Last week I got an e-mail from a Berkshire Eagle writer who was concerned that my last article could be interpreted as saying that the Eagle ignored the story about the Berkshire blogger being ordered by a local judge not to write anything about a politician’s daughter. I think I was fairly clear in faulting the Eagle for not coming to the defense of the blogger (and the First Amendment), but I wasn’t crystal clear, and the Eagle writer’s point was well-taken. The Eagle did cover the story; that’s where I learned about it. The Eagle’s failure was in the editorial pages.
Moving on. Our friends at the Future of Music Coalition are holding their incredible annual Policy Summit at Georgetown University in Washington, D.C. from Nov. 15 to 17. Thursday and Friday are the policy panels, where you can learn about where the indie music biz is heading from the people who will make it happen. Saturday will be nuts-and-bolts workshops, seminars, and presentations for working musicians and other folks on the front lines of the indie music world. I can’t recommend this conference enough; it’s brilliant, it’s fun, and it’s cheap. And there are always parties at night. For more info, go to futureofmusic.org.
Moving on some more. A case came out of the California federal appeals court last week that was more than a little mind-boggling. Fifty years after her death, people are still fighting about Marilyn Monroe’s stuff. In this case, it was about her right of publicity, whether her estate could control the commercialization of her image and likeness. The whole shebang depended on whether at the time of her untimely demise Marilyn was a citizen of California (where she breathed her last and had a house) or of New York (where she had an apartment and ran her production company). The reason her citizenship (or as lawyers call it, her domiciliary-ness) was the big issue was because California recognizes a posthumous right of publicity to any person “whose name, voice, signature, photograph, or likeness has commercial value at the time of his or her death.” This right continues for 70 years after the famous person croaks. In Marilyn’s case, this right is worth a pile of money.

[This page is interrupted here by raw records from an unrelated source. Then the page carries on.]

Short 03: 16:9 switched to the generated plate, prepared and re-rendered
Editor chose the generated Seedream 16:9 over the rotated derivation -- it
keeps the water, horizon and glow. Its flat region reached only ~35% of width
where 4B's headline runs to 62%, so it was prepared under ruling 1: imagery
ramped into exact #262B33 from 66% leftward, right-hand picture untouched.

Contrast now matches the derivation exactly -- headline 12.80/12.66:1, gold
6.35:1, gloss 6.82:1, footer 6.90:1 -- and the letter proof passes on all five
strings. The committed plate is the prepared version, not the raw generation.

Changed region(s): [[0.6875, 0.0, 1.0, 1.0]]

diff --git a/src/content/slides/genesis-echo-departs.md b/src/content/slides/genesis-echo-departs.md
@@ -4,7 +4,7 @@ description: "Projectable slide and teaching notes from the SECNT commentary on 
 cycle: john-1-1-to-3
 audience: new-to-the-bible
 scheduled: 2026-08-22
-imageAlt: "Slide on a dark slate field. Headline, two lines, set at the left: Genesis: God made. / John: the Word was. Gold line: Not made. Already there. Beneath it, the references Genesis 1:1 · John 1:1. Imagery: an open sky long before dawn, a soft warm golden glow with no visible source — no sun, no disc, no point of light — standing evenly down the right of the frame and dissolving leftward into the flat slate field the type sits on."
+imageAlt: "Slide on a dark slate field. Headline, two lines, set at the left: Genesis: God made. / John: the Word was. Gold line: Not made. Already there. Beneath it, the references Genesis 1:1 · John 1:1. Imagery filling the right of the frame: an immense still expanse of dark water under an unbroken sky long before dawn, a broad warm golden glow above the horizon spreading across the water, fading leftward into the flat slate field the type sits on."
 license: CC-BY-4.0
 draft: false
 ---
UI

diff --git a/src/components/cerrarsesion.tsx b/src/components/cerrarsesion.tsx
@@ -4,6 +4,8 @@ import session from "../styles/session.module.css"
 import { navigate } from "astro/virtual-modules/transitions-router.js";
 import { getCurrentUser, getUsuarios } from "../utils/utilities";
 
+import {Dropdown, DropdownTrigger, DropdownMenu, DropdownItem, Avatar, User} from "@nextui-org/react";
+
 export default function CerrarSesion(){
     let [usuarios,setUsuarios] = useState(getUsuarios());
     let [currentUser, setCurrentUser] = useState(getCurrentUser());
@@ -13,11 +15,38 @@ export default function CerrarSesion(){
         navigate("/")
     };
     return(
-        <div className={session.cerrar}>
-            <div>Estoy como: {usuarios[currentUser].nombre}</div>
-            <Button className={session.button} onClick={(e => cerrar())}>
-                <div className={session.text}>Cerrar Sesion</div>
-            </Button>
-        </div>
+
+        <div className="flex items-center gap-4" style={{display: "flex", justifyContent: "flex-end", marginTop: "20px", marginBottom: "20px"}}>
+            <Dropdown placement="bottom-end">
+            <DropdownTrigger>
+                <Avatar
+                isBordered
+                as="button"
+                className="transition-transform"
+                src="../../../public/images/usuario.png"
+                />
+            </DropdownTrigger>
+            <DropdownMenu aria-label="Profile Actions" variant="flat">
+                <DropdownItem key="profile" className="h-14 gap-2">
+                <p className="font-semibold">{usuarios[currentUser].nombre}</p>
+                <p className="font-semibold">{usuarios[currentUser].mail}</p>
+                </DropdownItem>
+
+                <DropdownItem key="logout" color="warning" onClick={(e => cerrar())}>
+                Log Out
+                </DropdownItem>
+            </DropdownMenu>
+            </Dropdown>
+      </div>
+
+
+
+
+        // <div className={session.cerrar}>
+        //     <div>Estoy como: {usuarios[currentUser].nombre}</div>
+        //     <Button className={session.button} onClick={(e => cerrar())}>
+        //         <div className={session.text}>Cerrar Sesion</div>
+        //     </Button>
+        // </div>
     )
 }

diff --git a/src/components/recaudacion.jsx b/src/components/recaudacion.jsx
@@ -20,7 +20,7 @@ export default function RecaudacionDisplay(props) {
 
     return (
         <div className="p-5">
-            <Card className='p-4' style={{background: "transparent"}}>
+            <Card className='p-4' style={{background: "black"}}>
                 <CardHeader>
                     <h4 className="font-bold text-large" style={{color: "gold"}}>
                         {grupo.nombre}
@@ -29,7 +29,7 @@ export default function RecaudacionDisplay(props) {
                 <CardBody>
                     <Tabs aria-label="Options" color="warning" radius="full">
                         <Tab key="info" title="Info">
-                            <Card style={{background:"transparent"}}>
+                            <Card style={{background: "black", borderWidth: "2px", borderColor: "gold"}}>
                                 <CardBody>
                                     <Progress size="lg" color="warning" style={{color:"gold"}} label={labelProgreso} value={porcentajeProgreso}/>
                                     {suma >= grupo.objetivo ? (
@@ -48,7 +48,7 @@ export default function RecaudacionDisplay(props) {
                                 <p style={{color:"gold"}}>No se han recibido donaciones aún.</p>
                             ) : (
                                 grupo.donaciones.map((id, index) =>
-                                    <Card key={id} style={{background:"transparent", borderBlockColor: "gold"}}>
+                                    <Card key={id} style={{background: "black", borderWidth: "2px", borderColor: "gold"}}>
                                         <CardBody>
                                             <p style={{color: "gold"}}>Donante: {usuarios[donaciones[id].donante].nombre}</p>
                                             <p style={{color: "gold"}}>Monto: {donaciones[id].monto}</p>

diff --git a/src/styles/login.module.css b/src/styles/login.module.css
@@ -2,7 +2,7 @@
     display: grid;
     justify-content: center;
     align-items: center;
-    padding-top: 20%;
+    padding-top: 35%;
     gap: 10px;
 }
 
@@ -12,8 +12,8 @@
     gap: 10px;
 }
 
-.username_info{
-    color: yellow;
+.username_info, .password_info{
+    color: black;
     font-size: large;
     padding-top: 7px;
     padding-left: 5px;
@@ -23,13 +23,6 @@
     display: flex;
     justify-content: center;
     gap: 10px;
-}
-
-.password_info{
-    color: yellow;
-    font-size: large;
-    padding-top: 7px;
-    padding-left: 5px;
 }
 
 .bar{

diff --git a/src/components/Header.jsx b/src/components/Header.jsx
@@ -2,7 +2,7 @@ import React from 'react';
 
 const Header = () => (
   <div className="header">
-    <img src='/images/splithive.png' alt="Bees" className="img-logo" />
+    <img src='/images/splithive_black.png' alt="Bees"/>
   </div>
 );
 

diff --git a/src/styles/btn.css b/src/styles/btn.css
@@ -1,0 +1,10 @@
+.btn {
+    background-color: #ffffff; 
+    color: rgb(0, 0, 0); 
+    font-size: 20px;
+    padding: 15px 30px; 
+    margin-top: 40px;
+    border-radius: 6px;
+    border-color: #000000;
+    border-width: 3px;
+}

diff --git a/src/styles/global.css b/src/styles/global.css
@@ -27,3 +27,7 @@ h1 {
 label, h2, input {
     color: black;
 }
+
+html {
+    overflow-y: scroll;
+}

New York, rather surprisingly, has no such law. New York has a statute that bars the use of any living person’s image “for commercial purposes,” which has been determined to mean in advertising, without permission. But New York’s law is fundamentally concerned with privacy. It doesn’t matter whether you’re famous or not; you’re entitled to not have your mug stuck up on a billboard without your OK. And once you kick the bucket, not only are you an ex-person, you don’t have a right of privacy any more! Dead men don’t blush! By contrast, California’s law creates a property right in a person’s fame, and allows the famous person’s heirs to protect and exploit that fame after the famous person has passed on to that great Chateau Marmont in the sky.
A handful of states have laws like California’s. Indiana, for example, protects a famous person’s right of publicity for something like 100 years after the famous person ceases to be, which must make John Mellencamp’s kids happy. Does Larry Bird have kids? Anybody else famous from Indiana? Buehler?
Now, dead peoples’ stuff is traditionally a state matter. Wills and trusts are largely controlled by state statutes, with an occasional federal issue involving things like taxes. But really, a right of publicity, something involving famous people? Shouldn’t there be a one-size-fits-all federal law? The Marilyn Monroe matter puts it all in perspective: big money, big icon, and an all-or-nothing fight that hinges on where she was “domiciled” when Marilyn took that last big sleep. A big, artificial, pointless brouhaha.
So what happened? As it turns out, years ago, her estate (which was mostly left to acting coach Lee Strasberg) fought tooth and nail to establish that Marilyn was a domiciliary of New York at the time she stepped on the rainbow, in order to avoid a steep California estate tax bill. Then California enacted the right of publicity law and made it retroactive. Oops! The California appeals court ruled that Marilyn’s estate couldn’t now change horses in the middle of the stream and suddenly reopen the issue of Marilyn’s status and make arguments that are exactly opposite of those made decades ago. New York it is, and adios publicity rights!
This was one of those great, entertaining decisions, with the court name-checking Nicky Minaj, Maureen Dowd, and the Coachella festival on the first page, and then finishing with as sweet a close as you’ll ever see:
“We observe that the lengthy dispute over the exploitation of Marilyn Monroe’s persona has ended in exactly the way that Monroe herself predicted more than 50 years ago: ‘I knew I belonged to the Public and to the world, not because I was talented or even beautiful but because I had never belonged to anything or anyone else.’”
Paul Rapp is a frisky art-and-entertainment attorney who believes in the Buffalo Bills